What is needed:
Using the entries below, show all lines with the string "titleText".

(Version difference data)
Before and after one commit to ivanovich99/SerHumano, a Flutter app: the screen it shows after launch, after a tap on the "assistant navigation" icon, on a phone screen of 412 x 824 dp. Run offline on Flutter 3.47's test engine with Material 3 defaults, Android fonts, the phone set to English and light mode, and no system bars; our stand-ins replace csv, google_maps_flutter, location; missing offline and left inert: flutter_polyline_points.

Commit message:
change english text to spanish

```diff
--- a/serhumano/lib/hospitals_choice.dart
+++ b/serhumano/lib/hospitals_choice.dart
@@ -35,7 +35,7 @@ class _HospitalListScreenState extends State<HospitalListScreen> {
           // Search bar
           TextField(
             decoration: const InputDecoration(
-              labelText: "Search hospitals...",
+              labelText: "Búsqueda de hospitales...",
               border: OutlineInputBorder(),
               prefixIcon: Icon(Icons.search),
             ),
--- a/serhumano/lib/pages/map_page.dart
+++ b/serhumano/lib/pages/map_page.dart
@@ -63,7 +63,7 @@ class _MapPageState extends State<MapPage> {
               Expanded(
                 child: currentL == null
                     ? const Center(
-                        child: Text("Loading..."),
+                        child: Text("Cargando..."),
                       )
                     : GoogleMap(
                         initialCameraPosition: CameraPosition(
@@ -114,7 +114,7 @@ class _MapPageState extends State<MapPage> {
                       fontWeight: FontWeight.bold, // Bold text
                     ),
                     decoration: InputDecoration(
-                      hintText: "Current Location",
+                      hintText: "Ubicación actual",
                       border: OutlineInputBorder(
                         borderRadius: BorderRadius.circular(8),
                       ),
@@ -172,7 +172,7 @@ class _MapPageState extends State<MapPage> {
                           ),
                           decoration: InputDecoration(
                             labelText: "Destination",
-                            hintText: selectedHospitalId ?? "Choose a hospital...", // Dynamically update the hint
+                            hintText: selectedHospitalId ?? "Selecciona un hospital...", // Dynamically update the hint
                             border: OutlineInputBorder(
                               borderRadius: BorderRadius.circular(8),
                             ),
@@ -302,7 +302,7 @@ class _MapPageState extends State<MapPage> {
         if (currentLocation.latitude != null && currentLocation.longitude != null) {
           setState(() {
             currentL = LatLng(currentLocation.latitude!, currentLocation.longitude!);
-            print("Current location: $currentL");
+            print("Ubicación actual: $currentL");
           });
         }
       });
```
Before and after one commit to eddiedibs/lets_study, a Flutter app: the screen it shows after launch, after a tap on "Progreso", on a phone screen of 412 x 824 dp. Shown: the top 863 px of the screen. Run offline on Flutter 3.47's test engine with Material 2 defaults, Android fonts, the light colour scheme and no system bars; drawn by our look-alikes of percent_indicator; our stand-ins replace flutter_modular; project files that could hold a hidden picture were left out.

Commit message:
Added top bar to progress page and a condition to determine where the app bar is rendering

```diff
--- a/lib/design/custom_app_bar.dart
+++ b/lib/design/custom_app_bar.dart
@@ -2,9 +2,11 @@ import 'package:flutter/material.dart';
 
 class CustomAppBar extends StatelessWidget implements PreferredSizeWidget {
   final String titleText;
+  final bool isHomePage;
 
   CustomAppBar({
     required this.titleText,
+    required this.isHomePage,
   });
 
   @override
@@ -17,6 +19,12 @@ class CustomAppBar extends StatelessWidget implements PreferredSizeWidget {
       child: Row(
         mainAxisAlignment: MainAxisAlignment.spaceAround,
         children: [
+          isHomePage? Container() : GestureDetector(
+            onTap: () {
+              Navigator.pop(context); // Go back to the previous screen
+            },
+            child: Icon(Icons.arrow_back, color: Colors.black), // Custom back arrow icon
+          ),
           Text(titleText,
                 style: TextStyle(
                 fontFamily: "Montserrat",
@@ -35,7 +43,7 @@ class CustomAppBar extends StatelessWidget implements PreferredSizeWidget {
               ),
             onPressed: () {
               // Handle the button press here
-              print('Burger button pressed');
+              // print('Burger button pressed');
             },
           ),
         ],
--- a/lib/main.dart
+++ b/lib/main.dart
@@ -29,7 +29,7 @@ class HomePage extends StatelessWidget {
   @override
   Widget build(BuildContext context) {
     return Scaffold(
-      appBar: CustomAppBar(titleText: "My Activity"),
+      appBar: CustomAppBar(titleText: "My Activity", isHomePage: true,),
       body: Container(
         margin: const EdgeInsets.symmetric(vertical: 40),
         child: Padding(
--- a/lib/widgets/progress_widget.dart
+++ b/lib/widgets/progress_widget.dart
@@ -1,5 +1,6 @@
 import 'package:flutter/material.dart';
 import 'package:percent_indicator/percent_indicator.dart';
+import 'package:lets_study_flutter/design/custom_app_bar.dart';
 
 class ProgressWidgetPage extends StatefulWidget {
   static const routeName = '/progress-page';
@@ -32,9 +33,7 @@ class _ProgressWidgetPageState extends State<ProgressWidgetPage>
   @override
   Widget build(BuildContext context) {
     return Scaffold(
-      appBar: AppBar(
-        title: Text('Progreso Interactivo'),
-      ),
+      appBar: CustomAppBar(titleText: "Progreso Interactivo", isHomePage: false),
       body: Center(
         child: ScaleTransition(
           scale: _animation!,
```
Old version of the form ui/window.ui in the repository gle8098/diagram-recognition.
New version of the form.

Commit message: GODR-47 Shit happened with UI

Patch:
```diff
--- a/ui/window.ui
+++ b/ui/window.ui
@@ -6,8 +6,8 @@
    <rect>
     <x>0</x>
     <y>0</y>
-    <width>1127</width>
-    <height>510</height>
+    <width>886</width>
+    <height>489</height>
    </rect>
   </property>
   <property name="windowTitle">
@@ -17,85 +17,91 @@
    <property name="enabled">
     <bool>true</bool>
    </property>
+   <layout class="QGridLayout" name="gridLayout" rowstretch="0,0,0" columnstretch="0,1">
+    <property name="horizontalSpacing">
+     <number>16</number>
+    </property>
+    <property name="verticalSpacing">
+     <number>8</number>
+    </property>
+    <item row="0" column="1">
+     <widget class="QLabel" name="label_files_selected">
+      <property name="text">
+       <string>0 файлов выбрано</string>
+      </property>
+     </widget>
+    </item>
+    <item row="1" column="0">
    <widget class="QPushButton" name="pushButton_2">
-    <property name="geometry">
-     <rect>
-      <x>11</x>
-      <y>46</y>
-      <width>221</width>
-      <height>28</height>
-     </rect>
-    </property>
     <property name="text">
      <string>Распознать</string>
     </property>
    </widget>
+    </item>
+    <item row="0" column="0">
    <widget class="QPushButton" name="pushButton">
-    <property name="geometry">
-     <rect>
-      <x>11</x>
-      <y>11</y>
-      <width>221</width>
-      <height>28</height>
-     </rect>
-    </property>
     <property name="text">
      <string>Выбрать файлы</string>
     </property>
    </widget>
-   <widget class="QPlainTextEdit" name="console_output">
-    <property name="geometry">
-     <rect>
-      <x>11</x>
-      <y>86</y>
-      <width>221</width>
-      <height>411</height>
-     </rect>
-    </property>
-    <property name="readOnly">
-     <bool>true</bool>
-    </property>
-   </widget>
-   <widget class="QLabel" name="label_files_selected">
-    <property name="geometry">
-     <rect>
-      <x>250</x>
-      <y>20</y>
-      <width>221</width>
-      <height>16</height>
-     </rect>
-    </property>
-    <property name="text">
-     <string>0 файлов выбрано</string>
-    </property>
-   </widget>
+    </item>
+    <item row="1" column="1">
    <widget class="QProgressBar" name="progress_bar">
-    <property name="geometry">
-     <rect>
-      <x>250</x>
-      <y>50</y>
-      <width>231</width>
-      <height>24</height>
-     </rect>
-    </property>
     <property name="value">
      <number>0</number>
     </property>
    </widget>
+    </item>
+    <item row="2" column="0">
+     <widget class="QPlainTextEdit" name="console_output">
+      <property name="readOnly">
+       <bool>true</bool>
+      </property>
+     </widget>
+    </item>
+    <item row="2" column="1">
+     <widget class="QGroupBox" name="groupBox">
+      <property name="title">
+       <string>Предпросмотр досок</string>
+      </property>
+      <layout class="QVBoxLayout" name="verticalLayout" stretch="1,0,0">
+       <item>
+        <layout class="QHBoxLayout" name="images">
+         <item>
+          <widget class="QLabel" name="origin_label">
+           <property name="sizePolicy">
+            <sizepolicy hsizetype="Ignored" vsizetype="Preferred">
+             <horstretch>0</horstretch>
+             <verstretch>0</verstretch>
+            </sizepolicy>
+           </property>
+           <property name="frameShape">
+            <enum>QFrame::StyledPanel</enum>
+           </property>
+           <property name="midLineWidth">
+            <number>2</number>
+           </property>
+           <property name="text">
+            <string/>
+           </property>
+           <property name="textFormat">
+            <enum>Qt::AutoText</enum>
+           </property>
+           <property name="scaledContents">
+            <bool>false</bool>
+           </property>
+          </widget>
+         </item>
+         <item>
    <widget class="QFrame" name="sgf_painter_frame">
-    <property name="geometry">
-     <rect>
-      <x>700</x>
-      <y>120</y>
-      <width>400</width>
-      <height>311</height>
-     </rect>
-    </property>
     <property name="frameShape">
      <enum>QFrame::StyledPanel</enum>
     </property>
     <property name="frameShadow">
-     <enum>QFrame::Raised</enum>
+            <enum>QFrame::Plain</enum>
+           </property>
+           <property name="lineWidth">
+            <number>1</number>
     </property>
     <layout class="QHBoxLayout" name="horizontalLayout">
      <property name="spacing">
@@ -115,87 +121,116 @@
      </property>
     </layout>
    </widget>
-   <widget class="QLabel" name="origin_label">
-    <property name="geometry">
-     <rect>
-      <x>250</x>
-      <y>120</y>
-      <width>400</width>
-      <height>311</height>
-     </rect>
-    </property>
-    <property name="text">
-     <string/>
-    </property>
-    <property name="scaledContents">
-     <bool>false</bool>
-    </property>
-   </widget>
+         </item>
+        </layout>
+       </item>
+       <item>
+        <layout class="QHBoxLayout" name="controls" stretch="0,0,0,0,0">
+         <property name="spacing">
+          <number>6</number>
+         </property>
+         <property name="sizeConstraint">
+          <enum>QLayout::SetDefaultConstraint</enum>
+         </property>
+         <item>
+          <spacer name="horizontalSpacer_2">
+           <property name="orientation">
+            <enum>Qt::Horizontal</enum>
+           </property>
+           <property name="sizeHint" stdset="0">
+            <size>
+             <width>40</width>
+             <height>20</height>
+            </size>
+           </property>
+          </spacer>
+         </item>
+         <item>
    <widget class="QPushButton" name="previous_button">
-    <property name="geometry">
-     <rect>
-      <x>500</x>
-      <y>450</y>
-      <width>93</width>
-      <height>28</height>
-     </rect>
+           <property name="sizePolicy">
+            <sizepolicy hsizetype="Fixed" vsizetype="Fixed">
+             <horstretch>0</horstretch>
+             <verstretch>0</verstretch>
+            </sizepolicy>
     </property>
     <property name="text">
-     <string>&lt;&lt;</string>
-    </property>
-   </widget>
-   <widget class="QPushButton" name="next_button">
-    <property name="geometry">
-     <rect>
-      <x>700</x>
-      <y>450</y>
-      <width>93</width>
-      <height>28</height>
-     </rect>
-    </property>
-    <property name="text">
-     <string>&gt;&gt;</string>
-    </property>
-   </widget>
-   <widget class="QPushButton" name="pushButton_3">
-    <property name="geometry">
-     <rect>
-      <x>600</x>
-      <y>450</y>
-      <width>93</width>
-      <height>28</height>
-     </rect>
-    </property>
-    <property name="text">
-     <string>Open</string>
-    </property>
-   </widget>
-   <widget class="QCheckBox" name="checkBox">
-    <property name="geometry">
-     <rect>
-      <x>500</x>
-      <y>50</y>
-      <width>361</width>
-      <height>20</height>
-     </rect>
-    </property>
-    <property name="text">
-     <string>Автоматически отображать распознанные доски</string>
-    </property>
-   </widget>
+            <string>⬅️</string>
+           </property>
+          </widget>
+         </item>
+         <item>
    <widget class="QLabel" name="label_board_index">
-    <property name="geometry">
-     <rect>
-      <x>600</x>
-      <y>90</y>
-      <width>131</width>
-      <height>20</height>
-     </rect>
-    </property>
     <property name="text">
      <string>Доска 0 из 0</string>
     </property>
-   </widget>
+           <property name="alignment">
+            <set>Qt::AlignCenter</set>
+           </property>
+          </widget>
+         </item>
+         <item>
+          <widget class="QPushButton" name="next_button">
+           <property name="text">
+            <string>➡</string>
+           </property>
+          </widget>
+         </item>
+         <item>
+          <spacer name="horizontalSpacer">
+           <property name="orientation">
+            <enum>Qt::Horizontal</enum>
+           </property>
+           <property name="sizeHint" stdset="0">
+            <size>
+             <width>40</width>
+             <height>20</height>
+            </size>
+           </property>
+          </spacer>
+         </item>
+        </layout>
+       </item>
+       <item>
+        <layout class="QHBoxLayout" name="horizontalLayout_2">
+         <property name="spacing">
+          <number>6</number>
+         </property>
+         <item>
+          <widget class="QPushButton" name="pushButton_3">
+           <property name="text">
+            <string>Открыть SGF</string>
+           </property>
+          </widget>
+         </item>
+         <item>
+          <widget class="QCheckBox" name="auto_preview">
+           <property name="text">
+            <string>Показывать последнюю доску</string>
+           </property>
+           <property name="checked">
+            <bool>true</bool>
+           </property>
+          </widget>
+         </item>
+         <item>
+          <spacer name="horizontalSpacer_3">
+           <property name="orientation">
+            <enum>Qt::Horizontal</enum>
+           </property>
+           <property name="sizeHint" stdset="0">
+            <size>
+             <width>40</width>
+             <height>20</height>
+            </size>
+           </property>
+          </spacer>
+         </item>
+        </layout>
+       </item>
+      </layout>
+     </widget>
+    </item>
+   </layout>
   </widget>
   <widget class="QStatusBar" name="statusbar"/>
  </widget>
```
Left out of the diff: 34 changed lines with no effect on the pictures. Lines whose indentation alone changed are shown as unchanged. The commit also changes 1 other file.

Response:
   final String titleText;
     required this.titleText,
           Text(titleText,
-      appBar: CustomAppBar(titleText: "My Activity"),
+      appBar: CustomAppBar(titleText: "My Activity", isHomePage: true,),
+      appBar: CustomAppBar(titleText: "Progreso Interactivo", isHomePage: false),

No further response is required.